▶ **ABOUT THIS EXERCISE**: Please work out how many lines in the records below include the word "legend", and reply with that number only.

(Itemized modification records)

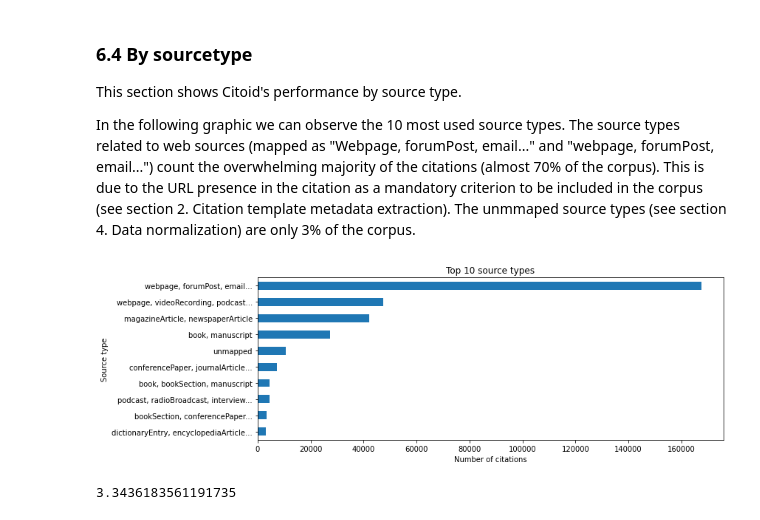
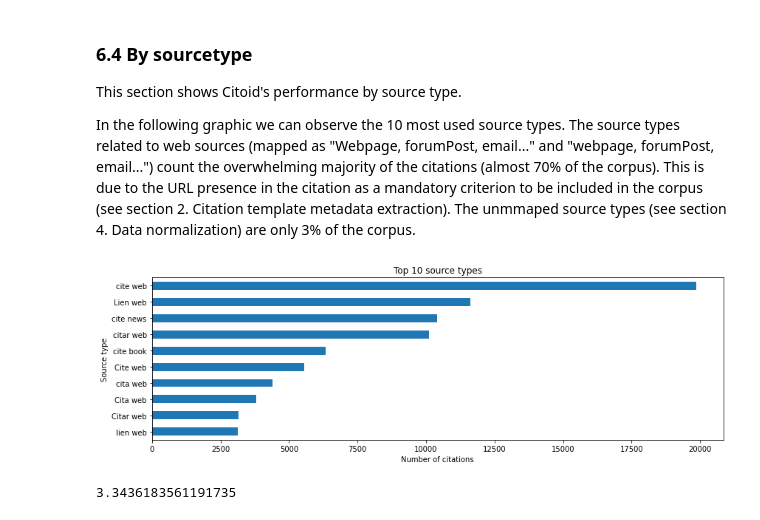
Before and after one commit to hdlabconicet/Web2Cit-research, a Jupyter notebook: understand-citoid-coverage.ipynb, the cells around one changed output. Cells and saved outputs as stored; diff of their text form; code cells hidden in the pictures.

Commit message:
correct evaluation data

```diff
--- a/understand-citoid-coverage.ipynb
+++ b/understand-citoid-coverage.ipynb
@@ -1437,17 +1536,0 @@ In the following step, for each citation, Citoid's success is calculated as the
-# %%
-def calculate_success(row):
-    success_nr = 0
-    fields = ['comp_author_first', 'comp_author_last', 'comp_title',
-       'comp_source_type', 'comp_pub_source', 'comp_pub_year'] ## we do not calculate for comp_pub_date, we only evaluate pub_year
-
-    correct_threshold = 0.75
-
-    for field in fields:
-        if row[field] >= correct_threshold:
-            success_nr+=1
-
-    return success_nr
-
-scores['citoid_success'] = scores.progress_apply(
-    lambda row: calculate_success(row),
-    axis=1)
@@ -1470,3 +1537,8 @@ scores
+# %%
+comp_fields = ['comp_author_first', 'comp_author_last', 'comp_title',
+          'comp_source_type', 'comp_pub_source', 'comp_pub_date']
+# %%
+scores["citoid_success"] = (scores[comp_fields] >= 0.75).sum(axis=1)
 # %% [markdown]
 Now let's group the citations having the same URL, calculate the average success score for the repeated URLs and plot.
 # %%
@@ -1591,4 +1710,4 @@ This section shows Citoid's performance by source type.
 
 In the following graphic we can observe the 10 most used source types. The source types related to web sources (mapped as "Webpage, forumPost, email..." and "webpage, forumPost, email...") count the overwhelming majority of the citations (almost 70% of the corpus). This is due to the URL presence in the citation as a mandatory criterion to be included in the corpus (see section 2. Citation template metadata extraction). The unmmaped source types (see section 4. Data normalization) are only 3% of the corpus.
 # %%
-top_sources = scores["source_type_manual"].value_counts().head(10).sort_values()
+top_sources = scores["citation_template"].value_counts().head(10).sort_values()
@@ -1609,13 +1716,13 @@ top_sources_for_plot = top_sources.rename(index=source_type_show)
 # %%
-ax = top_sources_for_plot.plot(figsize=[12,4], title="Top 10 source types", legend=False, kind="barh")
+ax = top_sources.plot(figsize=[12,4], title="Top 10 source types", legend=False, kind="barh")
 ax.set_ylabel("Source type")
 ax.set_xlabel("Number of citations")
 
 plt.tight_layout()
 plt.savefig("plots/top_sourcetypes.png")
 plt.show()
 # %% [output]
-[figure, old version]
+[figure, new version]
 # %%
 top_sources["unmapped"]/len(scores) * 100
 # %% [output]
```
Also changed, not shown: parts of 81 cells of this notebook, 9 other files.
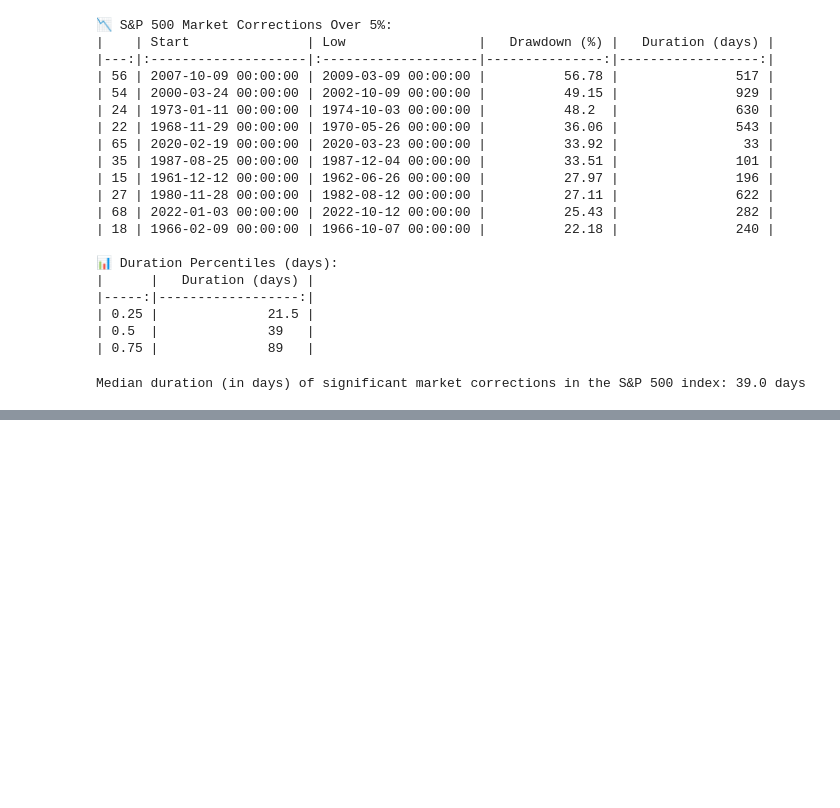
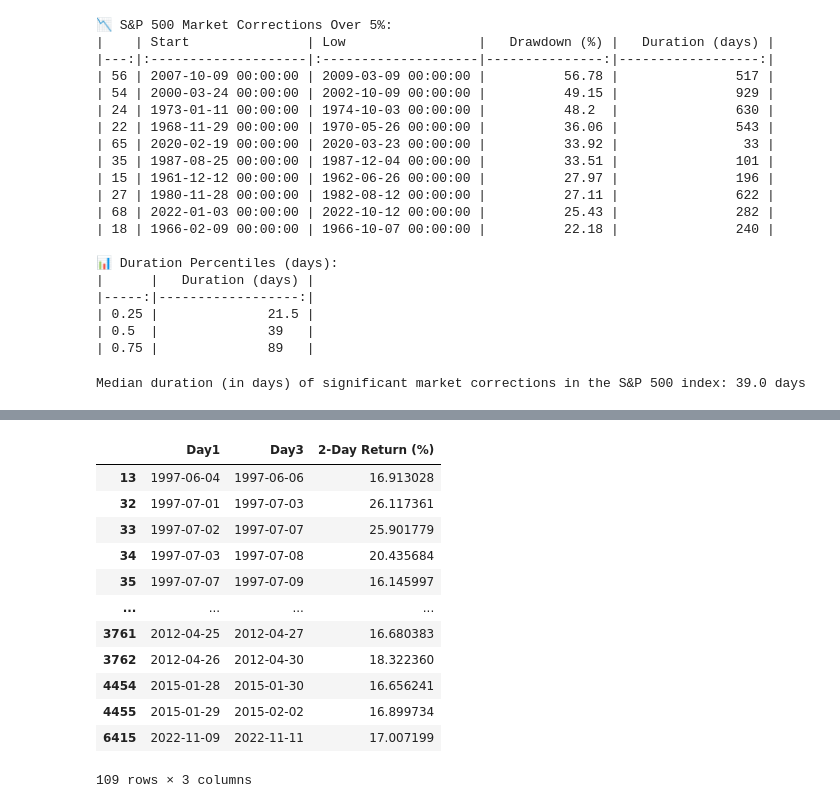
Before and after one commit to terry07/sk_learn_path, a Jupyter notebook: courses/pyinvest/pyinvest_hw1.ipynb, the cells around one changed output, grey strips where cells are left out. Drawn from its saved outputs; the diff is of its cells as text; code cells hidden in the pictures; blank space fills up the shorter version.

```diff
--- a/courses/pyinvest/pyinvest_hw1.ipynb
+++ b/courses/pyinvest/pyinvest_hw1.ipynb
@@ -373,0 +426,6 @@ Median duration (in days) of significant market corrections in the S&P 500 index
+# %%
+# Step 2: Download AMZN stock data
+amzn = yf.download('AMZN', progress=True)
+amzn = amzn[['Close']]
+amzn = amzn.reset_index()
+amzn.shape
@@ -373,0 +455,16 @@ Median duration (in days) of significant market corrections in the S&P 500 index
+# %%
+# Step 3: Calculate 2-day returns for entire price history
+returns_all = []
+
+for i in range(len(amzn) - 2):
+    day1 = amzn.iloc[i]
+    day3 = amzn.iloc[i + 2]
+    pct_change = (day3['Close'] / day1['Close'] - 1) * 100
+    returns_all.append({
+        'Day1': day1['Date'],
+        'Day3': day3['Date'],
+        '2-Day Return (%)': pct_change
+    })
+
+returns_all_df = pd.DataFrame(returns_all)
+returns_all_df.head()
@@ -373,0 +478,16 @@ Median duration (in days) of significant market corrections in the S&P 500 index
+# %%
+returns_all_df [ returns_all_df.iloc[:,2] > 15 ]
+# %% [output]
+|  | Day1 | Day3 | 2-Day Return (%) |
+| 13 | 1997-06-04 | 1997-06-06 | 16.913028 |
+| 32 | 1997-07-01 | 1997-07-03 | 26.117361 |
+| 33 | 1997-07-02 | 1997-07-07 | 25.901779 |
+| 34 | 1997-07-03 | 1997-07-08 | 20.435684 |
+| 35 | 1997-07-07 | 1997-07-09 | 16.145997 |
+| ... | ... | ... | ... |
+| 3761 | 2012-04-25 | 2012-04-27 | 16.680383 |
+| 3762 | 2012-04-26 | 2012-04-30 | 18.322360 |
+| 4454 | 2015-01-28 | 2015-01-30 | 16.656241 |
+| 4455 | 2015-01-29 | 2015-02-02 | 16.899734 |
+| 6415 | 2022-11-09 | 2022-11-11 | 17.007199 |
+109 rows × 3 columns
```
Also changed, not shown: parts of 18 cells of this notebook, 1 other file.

▶ **ANSWER BOX**: 2